It would therefore be quite useful if there were a test that could subject dark matter to falsification. Tidal dwarfs might provide such a test. The reason is that these dwarfs form from tidal debris - material that is pulled out of the baryonic disk of a spiral galaxy. These debris form structures like rings (as in the case pictured above) because they are dynamically cold: they have a very specific phase space structure. [Phase space is the six dimensional space consisting of the usual 3 positional dimensions plus another 3 velocity dimensions. Each star (or gas particle) has an orbit that is specified by it location and speed - i.e., its phase space coordinates.]
The phase space of dark matter is very different from that of the cold gas that gives rise to tidal dwarfs. Instead of the smooth, nearly circular orbits confined to a 2D plane characteristic of gas disks, dark matter particles have highly elliptical orbits spread out in 3D. This is what is seen in simulations of the dark matter, and it must be this way in order for the halo to stabilize the disk. As a consequence of this difference in phase space, very little dark mass should end up in the tidal dwarfs. Hence there is a strong expectation that these objects should exhibit purely Newtonian behavior. What you see is all you get, and they should have declining rotation curves (see Figure from Gentile et al. Red lines are what these dwarfs should do; black points are what they actually do. Black lines are the expectation in MOND.)
Contrary to our expectation in the context of dark matter, Bournard et al. find that the tidal dwarfs they identify do show mass discrepancies. Their rotation curves become flat rather than fall. They attribute this to a second, disk-based component of baryonic dark matter (very cold molecular gas). Even if this component is present (which is astrophysically implausible), I see no reason why it should organize itself in the tidal debris to give the required flat rotation curves. Rather, I'd expect it to behave like the observed baryons, and thus boost the amplitude of the Newtonian rotation curve, but not alter its shape. Perhaps this is consistent with the data, but I find it noteworthy that the tidal dwarfs behave exactly as they should if subject to the MOND force law. More importantly, they show the need for dark matter where there should be none: we need to invoke not one but two distinct kinds of dark matter.

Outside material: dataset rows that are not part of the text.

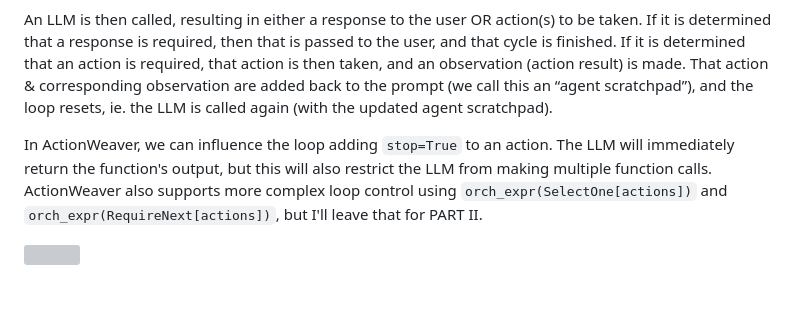
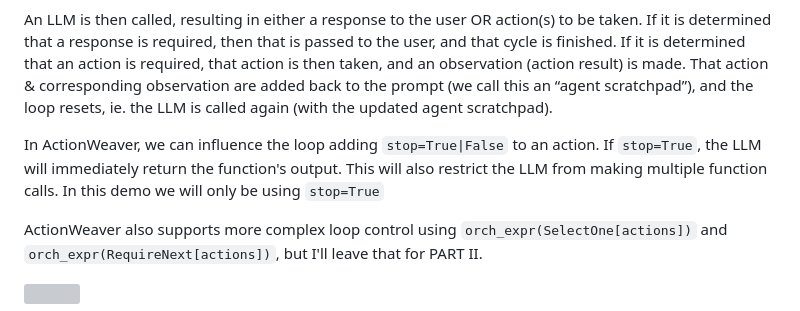
Before and after one commit to ranfysvalle02/Interactive-RAG, a Markdown page: README.md, the part around the change. GitHub-like rendering; grey boxes are pictures that could not be loaded.

```diff
--- a/README.md
+++ b/README.md
@@ -322,8 +322,10 @@ Without thinking through both, you won’t be able to build a working agent. If
 
 An LLM is then called, resulting in either a response to the user OR action(s) to be taken. If it is determined that a response is required, then that is passed to the user, and that cycle is finished. If it is determined that an action is required, that action is then taken, and an observation (action result) is made. That action & corresponding observation are added back to the prompt (we call this an “agent scratchpad”), and the loop resets, ie. the LLM is called again (with the updated agent scratchpad).
 
-In ActionWeaver, we can influence the loop adding `stop=True` to an action.
-The LLM will immediately return the function's output, but this will also restrict the LLM from making multiple function calls.
+In ActionWeaver, we can influence the loop adding `stop=True|False` to an action.
+If `stop=True`, the LLM will immediately return the function's output. This will also restrict the LLM from making multiple function calls.
+In this demo we will only be using `stop=True`
+
 ActionWeaver also supports more complex loop control using `orch_expr(SelectOne[actions])` and `orch_expr(RequireNext[actions])`, but I'll leave that for PART II.
 
 ![](./images/scale_tools.png)
```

Does this falsify CDM? Would anything?
One "out" I have heard suggested for this problem is sub-halos. ΛCDM simulations show that the dark matter halos of big galaxies should contain very many sub-halos. These would be appropriate to serve as hosts for the tidal dwarfs.
Sounds reasonable. Except that it is completely unworkable. The picture people seem to have in mind when they suggest this is that there are lots of sub-halos lurking about. The tidal debris happens along, gets accreted onto the sub-halo, and presto! a tidal dwarf. Problem is, the tidal debris is streaming at the velocity characteristic of the big halo, upwards of 200 km/s. A 50 km/s sub-halo is hardly even a speed bump to the tidal stream, which greatly exceeds its escape velocity. A sub-halo has no chance to accrete a dwarf from the tidal stream unless it is also [nearly] comoving with it. But this is highly improbable, for the same phase space reasons: halo particles, including sub-halos, have very different orbits from the gaseous baryonic material. So this might happen by chance once in a while, but it would be the exception and not the rule. Yet what is observed (so far) is a mass discrepancy in each tidal dwarf. This is a strong prediction of MOND: tidal dwarfs in the low acceleration regime should indeed exhibit mass discrepancies. Ironically, those formed in the dark matter paradigm should not.